My father started at Cannon Mills when he was 15 or16 years old. He worked as a 'slubber hand' in the card room. When I was growing up, he worked the 3rd shift and he would come home very tired every morning and he would always sleep until about 12 o'clock because we lived out in the country and all his brothers and sisters who didn't live around here let him work their land and he worked around 20 acres of farmland and raised stuff to sell on the side to help support us when we were little. So he would work the fields 'til about 7, come in, eat supper, and then he'd go to bed, sleep a couple hours, get up and go back to work in the mill. He was a hard worker-very hard. He never missed a day unless one of us was sick or momma was sick and that was hardly ever and then they done him just so dirty. A lot of people have asked me, 'Delores, why did you stand on the gates and fight so hard? You had to have a reason.' And I said because they treated my daddy like he was nothing. He give 'em 38 years and they treated him like he was nothing.

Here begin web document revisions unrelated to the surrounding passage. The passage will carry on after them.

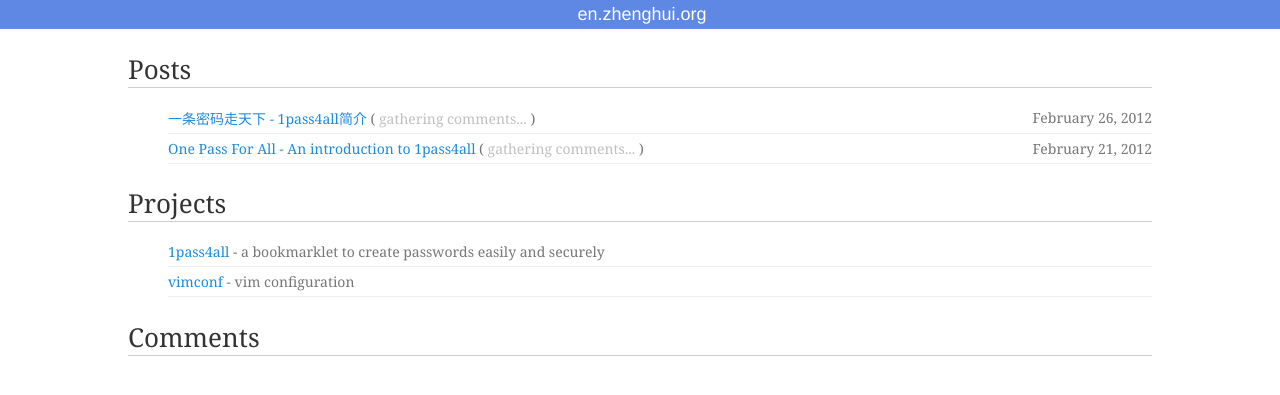
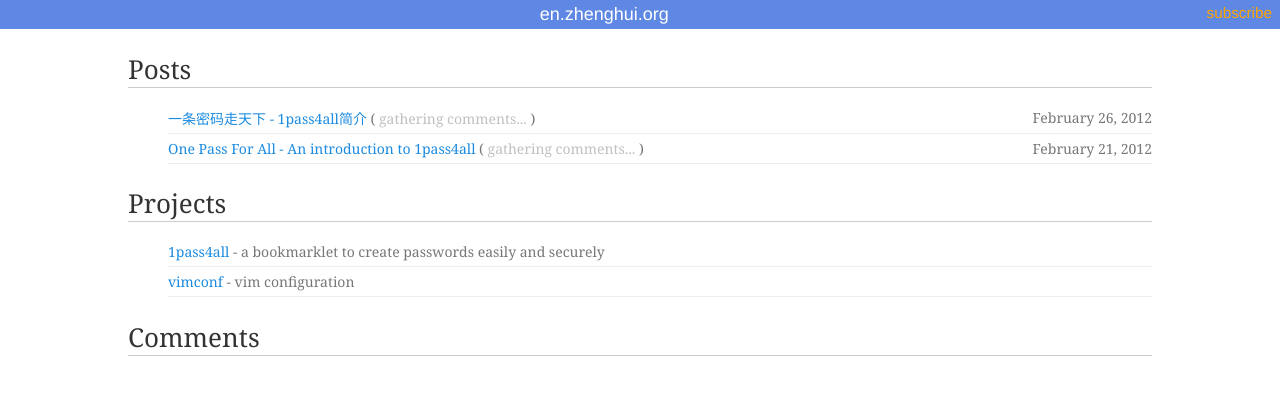
Before and after one commit to hzheng/hzheng.github.com, a Jekyll site: the page built from index.html, in a window 1280 px wide. Shown: the top 395 px of the page. Built offline with Jekyll 4.4.1, drawn with Linux system fonts in a browser that asks for light colours; some web fonts are replaced; Markdown is read by kramdown in place of the engine named in the settings; comment, search, counter and statistics services are not loaded.

Commit message:
moved atom.xml to feed directory

```diff
--- a/_layouts/default.html
+++ b/_layouts/default.html
@@ -28,7 +28,10 @@
     </head>
 
     <body>
-        <div id="header"><a href="/">en.zhenghui.org</a></div>
+        <div id="header">
+            <a href="/">en.zhenghui.org</a>
+            <a class="link" href="/feed/">subscribe</a>
+        </div>
         <div id="content">{{content}}</div>
 
         <!--google analytics-->
--- a/assets/css/styles.css
+++ b/assets/css/styles.css
@@ -85,6 +85,13 @@ p code, li code {
 
 #header a {
     color: #FFF;
+}
+
+#header .link {
+    float: right;
+    font-size: 85%;
+    color: orange;
+    padding-right: 10px;
 }
 
 #content {
--- a/atom.xml
+++ b/feed/index.html
@@ -5,7 +5,7 @@ layout: nil
 <?xml version="1.0" encoding="UTF-8"?>
 <feed xmlns="http://www.w3.org/2005/Atom">
     <title>Hui Zheng's English blog</title>
-    <link type="application/atom+xml" href="{{site.url}}/atom.xml" rel="self"/>
+    <link type="application/atom+xml" href="{{site.url}}/feed/" rel="self"/>
     <link href="{{site.url}}"/>
     <updated>{{site.time | date_to_xmlschema}}</updated>
     <id>{{site.url}}</id>
```
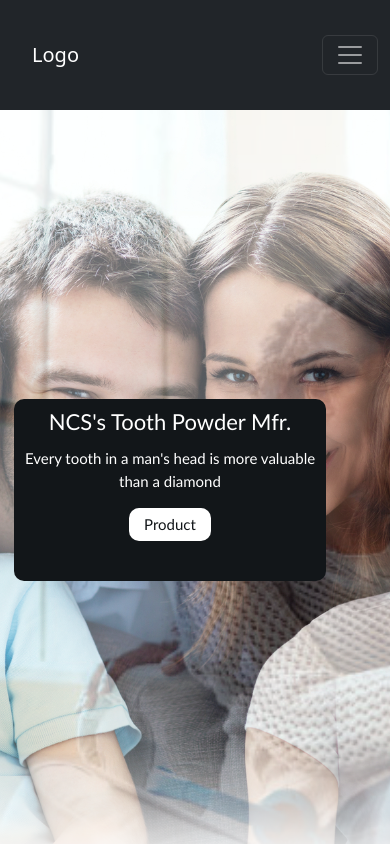
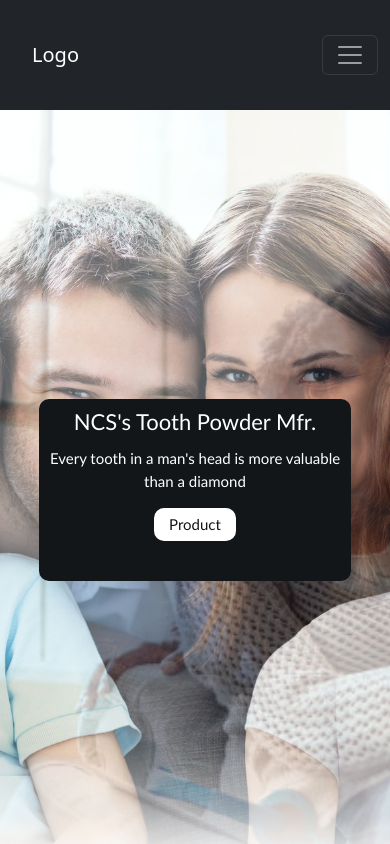
Before and after one commit to sathananthan/toothpowder-vite-final, a React (Vite) app: page / in a window 390 px wide. Shown: the top 844 px of the page. Built offline with nearby package versions, Linux system fonts and the light colour scheme.

Commit message:
home fix card center

```diff
--- a/src/pages/Home.jsx
+++ b/src/pages/Home.jsx
@@ -34,14 +34,14 @@ function Home() {
       };
 
       const response = await axios.get(`${API_URL}home/`, config);
-      console.log("response from axois: ", response);
+      // console.log("response from axois: ", response);
 
       if (response.data === "Invalid Token") {
         alert("login again");
       } else if (response.data === "Server Busy") {
         alert("Unautherized user");
       } else if (response?.status) {
-        console.log("response data : ", response?.data);
+        // console.log("response data : ", response?.data);
         /* const data = {
 
         }; */
@@ -59,7 +59,7 @@ function Home() {
           },
         });
 
-        console.log("User from reducer : ", user); //it show before updation see react article if any doubt
+        // console.log("User from reducer : ", user); //it show before updation see react article if any doubt
       }
     } catch (err) {
       console.log(err);
--- a/src/style/Home.css
+++ b/src/style/Home.css
@@ -96,7 +96,7 @@
   }
 
   .headerContainer {
-    margin-left: 0px;
+    margin: 50px;
     border-radius: 10px;
     padding: 10px;
     width: 80%;
```
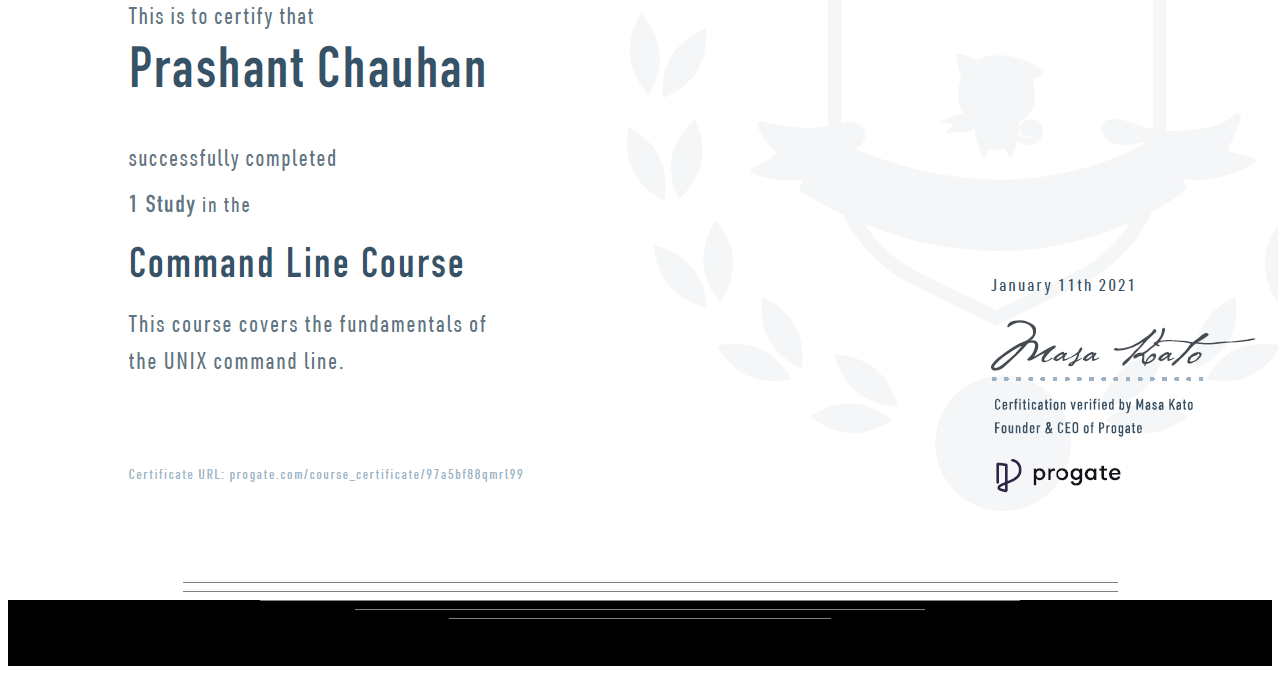
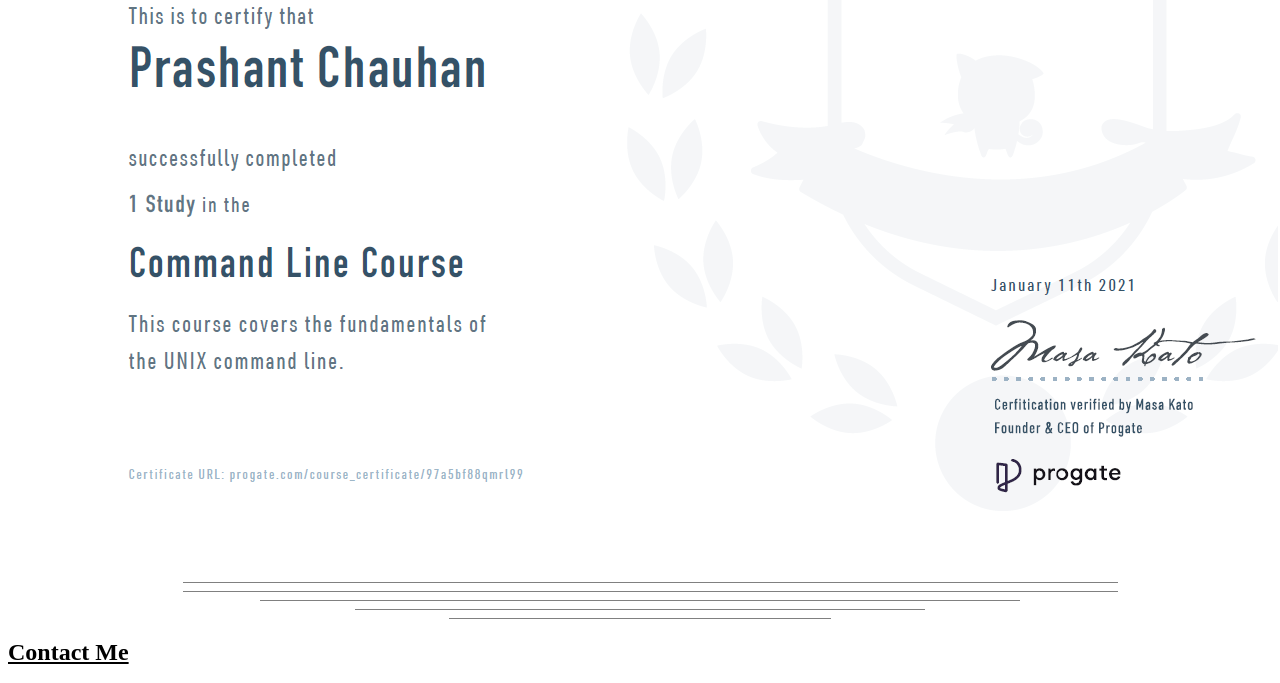
Before and after one commit to ChauhanPrashant-pc/ChauhanPrashant-pc.github.io, a plain HTML site: page index.html in a window 1280 px wide. Shown: the part 3032-3715 px from the top of the page. Drawn offline with Linux system fonts and the light colour scheme.

Commit message:
Update stylesheet.css

```diff
--- a/stylesheet.css
+++ b/stylesheet.css
@@ -7,4 +7,3 @@ header{ background-color:red; width:100%; height:60px; position:fixed;}
 .basic img{height:300px; width:200px}
 .Academic{padding:10px;}
 .basic{height:400px;}
-footer{background-color:black;}
```
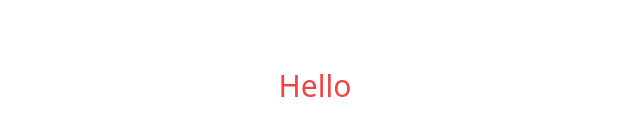
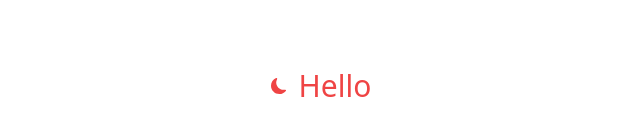
Before and after one commit to amirhhashemi/next-dark-example, a Next.js app: page / in a window 1280 px wide. Shown: the part 314-450 px from the top of the page, without its empty margins (325-965 px from the left). Built offline with nearby package versions, Linux system fonts and the light colour scheme.

Commit message:
add toggle button

```diff
--- /dev/null
+++ b/pages/MoonIcon.tsx
@@ -0,0 +1,13 @@
+export const MoonIcon = () => {
+  return (
+    <svg
+      xmlns="http://www.w3.org/2000/svg"
+      width="16"
+      height="16"
+      fill="currentColor"
+      viewBox="0 0 16 16"
+    >
+      <path d="M6 .278a.768.768 0 0 1 .08.858 7.208 7.208 0 0 0-.878 3.46c0 4.021 3.278 7.277 7.318 7.277.527 0 1.04-.055 1.533-.16a.787.787 0 0 1 .81.316.733.733 0 0 1-.031.893A8.349 8.349 0 0 1 8.344 16C3.734 16 0 12.286 0 7.71 0 4.266 2.114 1.312 5.124.06A.752.752 0 0 1 6 .278z" />
+    </svg>
+  );
+};
--- /dev/null
+++ b/pages/SunIcon.tsx
@@ -0,0 +1,13 @@
+export const SunIcon = () => {
+  return (
+    <svg
+      xmlns="http://www.w3.org/2000/svg"
+      width="16"
+      height="16"
+      fill="currentColor"
+      viewBox="0 0 16 16"
+    >
+      <path d="M12 8a4 4 0 1 1-8 0 4 4 0 0 1 8 0zM8 0a.5.5 0 0 1 .5.5v2a.5.5 0 0 1-1 0v-2A.5.5 0 0 1 8 0zm0 13a.5.5 0 0 1 .5.5v2a.5.5 0 0 1-1 0v-2A.5.5 0 0 1 8 13zm8-5a.5.5 0 0 1-.5.5h-2a.5.5 0 0 1 0-1h2a.5.5 0 0 1 .5.5zM3 8a.5.5 0 0 1-.5.5h-2a.5.5 0 0 1 0-1h2A.5.5 0 0 1 3 8zm10.657-5.657a.5.5 0 0 1 0 .707l-1.414 1.415a.5.5 0 1 1-.707-.708l1.414-1.414a.5.5 0 0 1 .707 0zm-9.193 9.193a.5.5 0 0 1 0 .707L3.05 13.657a.5.5 0 0 1-.707-.707l1.414-1.414a.5.5 0 0 1 .707 0zm9.193 2.121a.5.5 0 0 1-.707 0l-1.414-1.414a.5.5 0 0 1 .707-.707l1.414 1.414a.5.5 0 0 1 0 .707zM4.464 4.465a.5.5 0 0 1-.707 0L2.343 3.05a.5.5 0 1 1 .707-.707l1.414 1.414a.5.5 0 0 1 0 .708z" />
+    </svg>
+  );
+};
--- /dev/null
+++ b/pages/ThemeToggleButton.tsx
@@ -0,0 +1,20 @@
+import { useTheme } from "next-themes";
+import { MoonIcon } from "./MoonIcon";
+import { SunIcon } from "./SunIcon";
+
+export const ThemeToggleButton = () => {
+  const { theme, setTheme } = useTheme();
+  const toggle = () => {
+    if (theme === "dark") {
+      setTheme("light");
+    } else {
+      setTheme("dark");
+    }
+  };
+
+  return (
+    <button onClick={toggle} className="px-3 py-2 rounded-md">
+      {theme === "dark" ? <SunIcon /> : <MoonIcon />}
+    </button>
+  );
+};
--- a/pages/index.tsx
+++ b/pages/index.tsx
@@ -1,9 +1,9 @@
-import Head from "next/head";
-import Image from "next/image";
+import { ThemeToggleButton } from "./ThemeToggleButton";
 
 export default function Home() {
   return (
-    <div className="h-screen flex items-center justify-center text-3xl text-bod text-red-500">
+    <div className="h-screen flex items-center justify-center text-3xl text-bod text-red-500 dark:bg-blue-900 dark:text-white">
+      <ThemeToggleButton />
       Hello
     </div>
   );
```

Charlie Cannon owned Kannapolis. Everything everywhere you turned was Charlie Cannon. I mean you had to speak to Charlie Cannon for this, you had to speak to Charlie Cannon for that. He controlled Kannapolis. As long as everything rode smooth and was going Charlie Cannon's way, oh yeah, he was a fine and dandy man, but don't buck the system!

Fieldcrest enacted the 12-hour shifts. They come in and put us on crazy shifts and if you had small children, it was rough. I would argue with em, look, one week I got enough time with my children, but there's another week there when I don't see my children but 24 hours, and their answer to me was 'that's not our problem.' Why wasn't it their problem?! They're the ones that put me on 12 hours, they're the ones that forced me to find a babysitter that was willing even to watch 'em for 12 hours. That's when my husband, Robert, he went to the C shift so we wouldn't have to have a babysitter and then it was: hi Delores, hi Robert, hi Delores, hi Robert, we were just crossing paths and it took a toll there for a while on our marriage, it started deteriorating. I would plead with 'em, please, y'all shouldn't have started 12 hour shifts, and it was, you know, 'this is for your benefit', and I said, 'where at?' It was to save Overtime that's all it was. They didn't want to pay the Overtime.

My angriest moment and the hurtest I think I ever was, was how close it was in '91, cause that was the closest campaign we ever had. To know we lost because of so much unfair tactics that Jim Fitzgibbons put on. I cried. I cried so hard I think that's the hardest I ever cried, but I never let it put me to the point that I would never fight. It made me fight even more, that someday, someday, I would get a fair election and the harassment wouldn't be there.